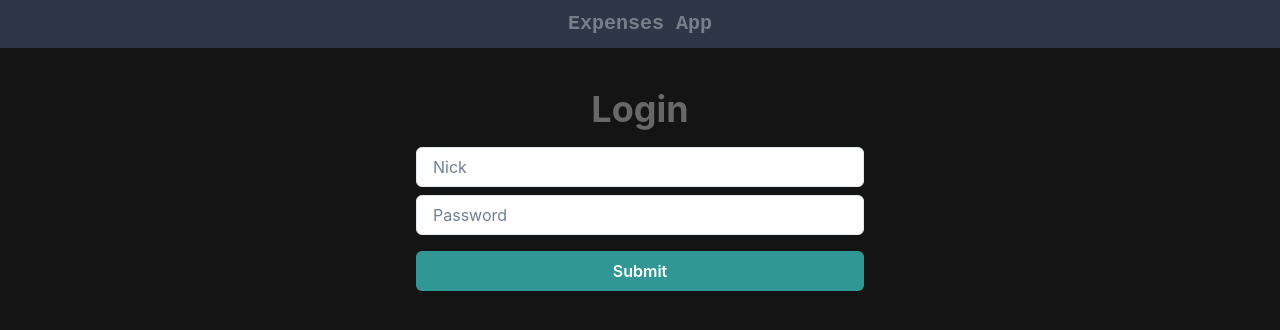
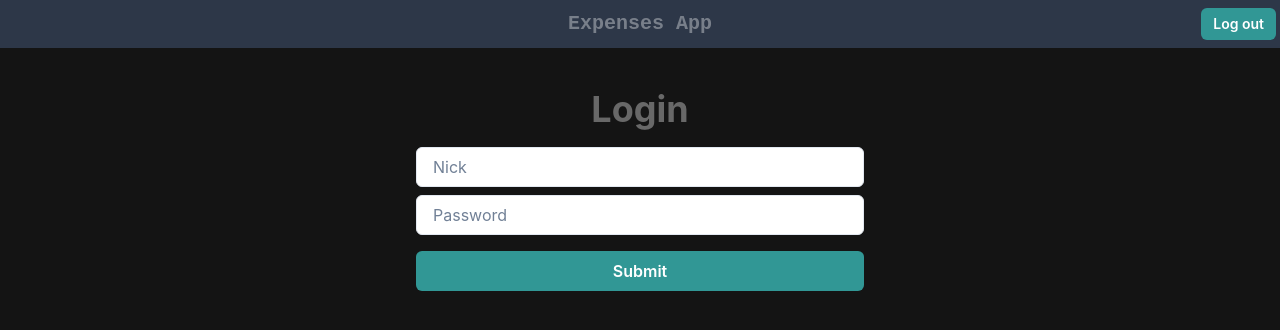
Before and after one commit to rivit98/expenses-app, a React (Create React App) app in the folder frontend/: page / in a window 1280 px wide. Shown: the top 330 px of the page. Built offline with nearby package versions, Linux system fonts and the light colour scheme; no server answers; what axios-auth-refresh would draw is missing.

Commit message:
CPT-145 log out

```diff
--- a/frontend/src/components/home/home.jsx
+++ b/frontend/src/components/home/home.jsx
@@ -8,14 +8,13 @@ import { ComponentStateHandler, getAggregatedState } from '../generic/componentS
 
 const Home = () => {
     const logged = useSelector(isLoggedIn) || false;
+    const expensesLoader = getAggregatedState((options) => expensesService.getCategories(options));
+    const state = useAxiosEffect(expensesLoader, [], [[]]);
+    const [categories] = state.data;
 
     if (!logged) {
         return <Login />;
     }
-
-    const expensesLoader = getAggregatedState((options) => expensesService.getCategories(options));
-    const state = useAxiosEffect(expensesLoader, [], [[]]);
-    const [categories] = state.data;
 
     return (
         <ComponentStateHandler state={state}>
--- a/frontend/src/components/nav/topNavbar.jsx
+++ b/frontend/src/components/nav/topNavbar.jsx
@@ -1,15 +1,49 @@
-import { Flex, Link, Text } from '@chakra-ui/react';
+import { Box, Button, Flex, Link, Text, Tooltip, useToast } from '@chakra-ui/react';
 import React from 'react';
+import { useDispatch, useSelector } from 'react-redux';
 import { Link as ReactRouterLink } from 'react-router-dom';
+import { removeUser, currentUserData } from '../../context/userReducer';
 
 export const TopNavbar = () => {
+    const dispatch = useDispatch();
+    const { username } = useSelector(currentUserData);
+    const toast = useToast();
+
+    const logOut = () => {
+        toast({
+            title: '',
+            description: 'Signed out',
+            status: 'success',
+            duration: 3000,
+            isClosable: true,
+        });
+        dispatch(removeUser());
+    };
+
     return (
         <Flex height="12" alignItems="center" bg="gray.700">
-            <Text mx="auto" fontSize="xl" fontFamily="monospace" fontWeight="bold">
+            <Box display="flex" flex={1} justifyContent="flex-start" />
+
+            <Text
+                mx="auto"
+                fontSize="xl"
+                fontFamily="monospace"
+                fontWeight="bold"
+                display="flex"
+                flex={3}
+                justifyContent="center"
+            >
                 <Link as={ReactRouterLink} to="/" style={{ textDecoration: 'none' }}>
                     Expenses App
                 </Link>
             </Text>
+            <Box display="flex" flex={1} justifyContent="flex-end">
+                <Tooltip label={`Logged as: ${username}`}>
+                    <Button onClick={logOut} colorScheme="teal" size="sm" mx={1}>
+                        Log out
+                    </Button>
+                </Tooltip>
+            </Box>
         </Flex>
     );
 };
```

────────

#### What you need to do:
Copy out all lines from the material above that contain the string "justifyContent".

#### Task result:
+            <Box display="flex" flex={1} justifyContent="flex-start" />
+                justifyContent="center"
+            <Box display="flex" flex={1} justifyContent="flex-end">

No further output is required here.